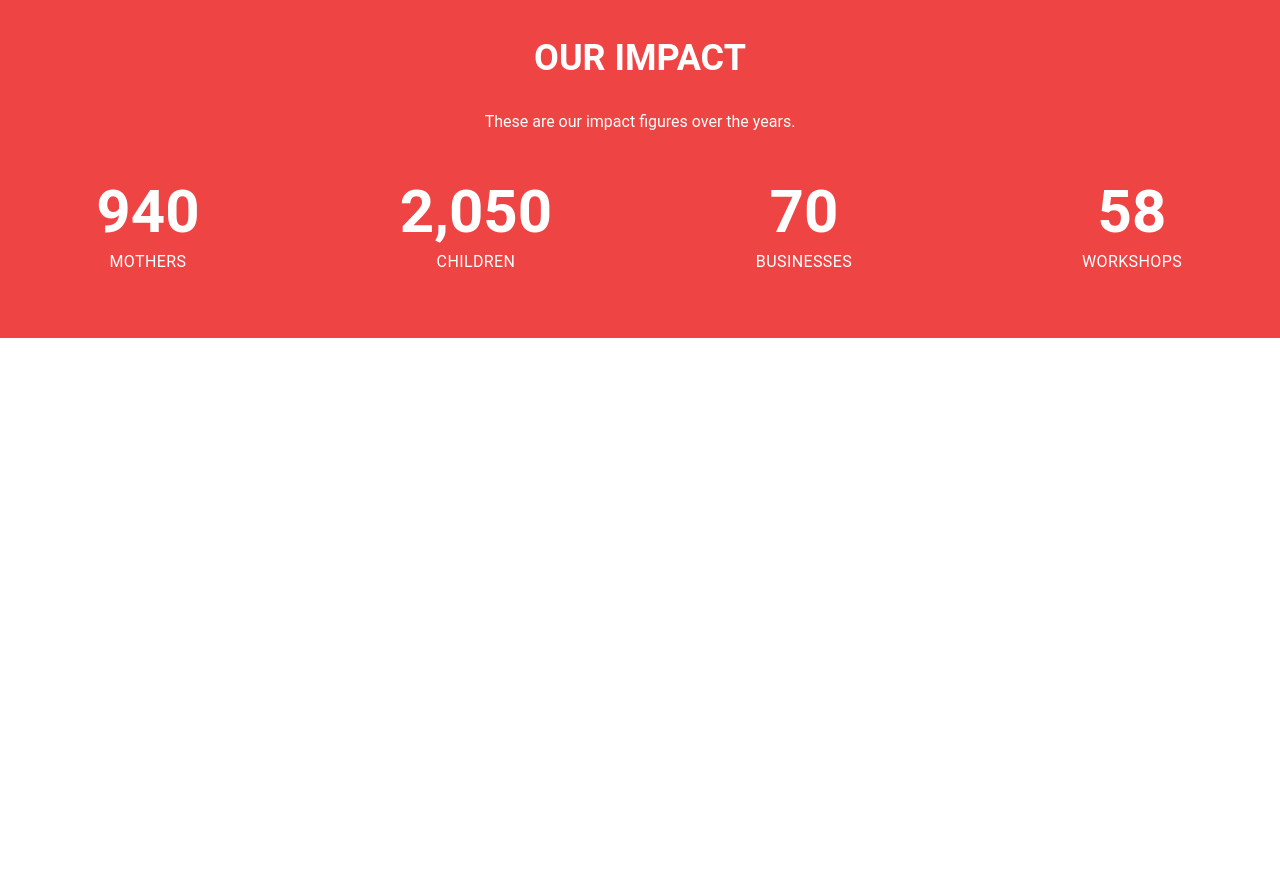
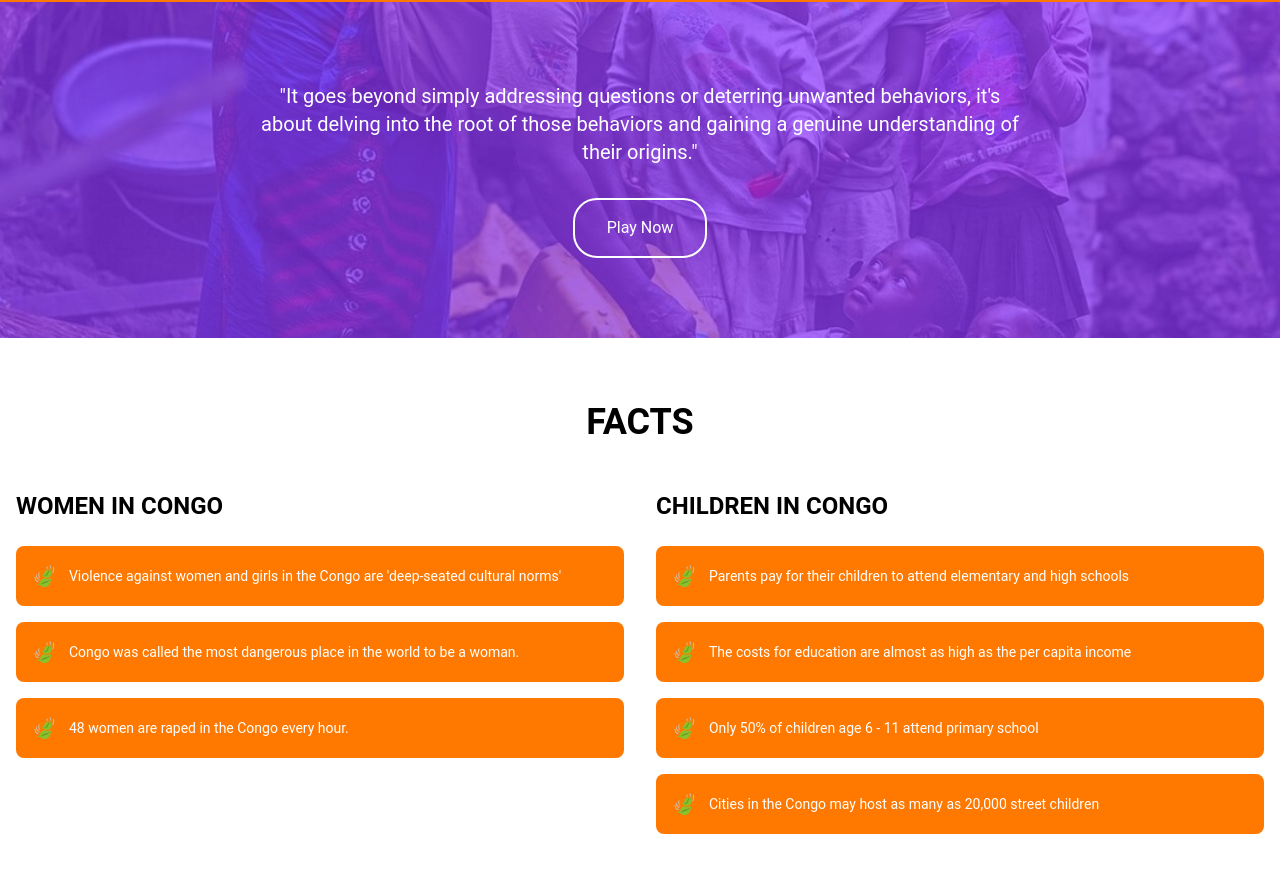
Before and after one commit to YannickZahinda/Orphanage-app, a React (Vite) app: page / in a window 1280 px wide. Shown: the part 1554-2426 px from the top of the page. Before the commit the page ends 1892 px from the top, so only its background shows below. Built offline with nearby package versions, Linux system fonts and the light colour scheme.

Commit message:
add fact section

```diff
--- a/src/components/AnimatedCounter.jsx
+++ b/src/components/AnimatedCounter.jsx
@@ -1,7 +1,7 @@
 import React from 'react'
 import useCountAnimation from '../hooks/useCountAnimation'
 
-const AnimatedCounter = ({start, end, duration = 2000, label}) => {
+const AnimatedCounter = ({start, end, duration = 7000, label}) => {
   const count = useCountAnimation(start, end, duration);
 
   return (
--- /dev/null
+++ b/src/components/Facts.jsx
@@ -0,0 +1,64 @@
+import React from 'react';
+
+const FactItem = ({ icon, text }) => (
+  <div className="bg-orange p-4 rounded-lg flex items-center mb-4">
+    <span className="text-orange-600 mr-3 text-xl">{icon}</span>
+    <p className="text-white text-sm">{text}</p>
+  </div>
+);
+
+const Facts = () => {
+  return (
+    <section className="bg-white py-16">
+      <div className="container mx-auto px-4">
+        <h2 className="text-4xl font-bold text-center text-orange-500 mb-12">FACTS</h2>
+
+        <div className="flex flex-wrap -mx-4">
+          <div className="w-full md:w-1/2 px-4 mb-8">
+            <h3 className="text-2xl font-semibold text-orange-500 mb-6">WOMEN IN CONGO</h3>
+            <FactItem
+              icon="🍃"
+              text="Violence against women and girls in the Congo are 'deep-seated cultural norms'"
+            />
+            <FactItem
+              icon="🍃"
+              text="Congo was called the most dangerous place in the world to be a woman."
+            />
+            <FactItem
+              icon="🍃"
+              text="48 women are raped in the Congo every hour."
+            />
+          </div>
+
+          <div className="w-full md:w-1/2 px-4 mb-8">
+            <h3 className="text-2xl font-semibold text-orange-500 mb-6">CHILDREN IN CONGO</h3>
+            <FactItem
+              icon="🍃"
+              text="Parents pay for their children to attend elementary and high schools"
+            />
+            <FactItem
+              icon="🍃"
+              text="The costs for education are almost as high as the per capita income"
+            />
+            <FactItem
+              icon="🍃"
+              text="Only 50% of children age 6 - 11 attend primary school"
+            />
+            <FactItem
+              icon="🍃"
+              text="Cities in the Congo may host as many as 20,000 street children"
+            />
+          </div>
+        </div>
+
+        <div className="text-center mt-8">
+          <button className="bg-orange-500 text-white font-bold py-3 px-8 rounded-full hover:bg-orange-600 transition duration-300">
+            DONATE NOW
+          </button>
+        </div>
+      </div>
+    </section>
+  );
+};
+
+export default Facts;
--- a/src/components/HomePage.jsx
+++ b/src/components/HomePage.jsx
@@ -1,6 +1,7 @@
 import AreaOne from "./AreaOne";
 import AreaThree from "./AreaThree";
 import AreaTwo from "./AreaTwo";
+import Facts from "./Facts";
 import Impact from "./Impact";
 
 const HomePage = () => {
@@ -8,8 +9,9 @@ const HomePage = () => {
         <div className="w-full">
             < AreaOne />
             <AreaTwo />
+            <Impact />
             <AreaThree />
-            <Impact />
+            <Facts />
             <main>
 
             </main>
--- a/src/components/Impact.jsx
+++ b/src/components/Impact.jsx
@@ -3,7 +3,7 @@ import AnimatedCounter from './AnimatedCounter'
 
 const Impact = () => {
     return (
-      <section className="bg-red-500 text-white py-16">
+      <section className="bg-orange text-white py-16">
         <div className="container mx-auto">
           <h2 className="text-4xl font-bold text-center mb-8">OUR IMPACT</h2>
           <p className="text-center mb-12">These are our impact figures over the years.</p>
```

**Task prompt:**
For this exercise, return the material word for word and drop each image.

**Answer box:**
Before and after one commit to YannickZahinda/Orphanage-app, a React (Vite) app: page / in a window 1280 px wide. Shown: the part 1554-2426 px from the top of the page. Before the commit the page ends 1892 px from the top, so only its background shows below. Built offline with nearby package versions, Linux system fonts and the light colour scheme.

Commit message:
add fact section

```diff
--- a/src/components/AnimatedCounter.jsx
+++ b/src/components/AnimatedCounter.jsx
@@ -1,7 +1,7 @@
 import React from 'react'
 import useCountAnimation from '../hooks/useCountAnimation'
 
-const AnimatedCounter = ({start, end, duration = 2000, label}) => {
+const AnimatedCounter = ({start, end, duration = 7000, label}) => {
   const count = useCountAnimation(start, end, duration);
 
   return (
--- /dev/null
+++ b/src/components/Facts.jsx
@@ -0,0 +1,64 @@
+import React from 'react';
+
+const FactItem = ({ icon, text }) => (
+  <div className="bg-orange p-4 rounded-lg flex items-center mb-4">
+    <span className="text-orange-600 mr-3 text-xl">{icon}</span>
+    <p className="text-white text-sm">{text}</p>
+  </div>
+);
+
+const Facts = () => {
+  return (
+    <section className="bg-white py-16">
+      <div className="container mx-auto px-4">
+        <h2 className="text-4xl font-bold text-center text-orange-500 mb-12">FACTS</h2>
+
+        <div className="flex flex-wrap -mx-4">
+          <div className="w-full md:w-1/2 px-4 mb-8">
+            <h3 className="text-2xl font-semibold text-orange-500 mb-6">WOMEN IN CONGO</h3>
+            <FactItem
+              icon="🍃"
+              text="Violence against women and girls in the Congo are 'deep-seated cultural norms'"
+            />
+            <FactItem
+              icon="🍃"
+              text="Congo was called the most dangerous place in the world to be a woman."
+            />
+            <FactItem
+              icon="🍃"
+              text="48 women are raped in the Congo every hour."
+            />
+          </div>
+
+          <div className="w-full md:w-1/2 px-4 mb-8">
+            <h3 className="text-2xl font-semibold text-orange-500 mb-6">CHILDREN IN CONGO</h3>
+            <FactItem
+              icon="🍃"
+              text="Parents pay for their children to attend elementary and high schools"
+            />
+            <FactItem
+              icon="🍃"
+              text="The costs for education are almost as high as the per capita income"
+            />
+            <FactItem
+              icon="🍃"
+              text="Only 50% of children age 6 - 11 attend primary school"
+            />
+            <FactItem
+              icon="🍃"
+              text="Cities in the Congo may host as many as 20,000 street children"
+            />
+          </div>
+        </div>
+
+        <div className="text-center mt-8">
+          <button className="bg-orange-500 text-white font-bold py-3 px-8 rounded-full hover:bg-orange-600 transition duration-300">
+            DONATE NOW
+          </button>
+        </div>
+      </div>
+    </section>
+  );
+};
+
+export default Facts;
--- a/src/components/HomePage.jsx
+++ b/src/components/HomePage.jsx
@@ -1,6 +1,7 @@
 import AreaOne from "./AreaOne";
 import AreaThree from "./AreaThree";
 import AreaTwo from "./AreaTwo";
+import Facts from "./Facts";
 import Impact from "./Impact";
 
 const HomePage = () => {
@@ -8,8 +9,9 @@ const HomePage = () => {
         <div className="w-full">
             < AreaOne />
             <AreaTwo />
+            <Impact />
             <AreaThree />
-            <Impact />
+            <Facts />
             <main>
 
             </main>
--- a/src/components/Impact.jsx
+++ b/src/components/Impact.jsx
@@ -3,7 +3,7 @@ import AnimatedCounter from './AnimatedCounter'
 
 const Impact = () => {
     return (
-      <section className="bg-red-500 text-white py-16">
+      <section className="bg-orange text-white py-16">
         <div className="container mx-auto">
           <h2 className="text-4xl font-bold text-center mb-8">OUR IMPACT</h2>
           <p className="text-center mb-12">These are our impact figures over the years.</p>
```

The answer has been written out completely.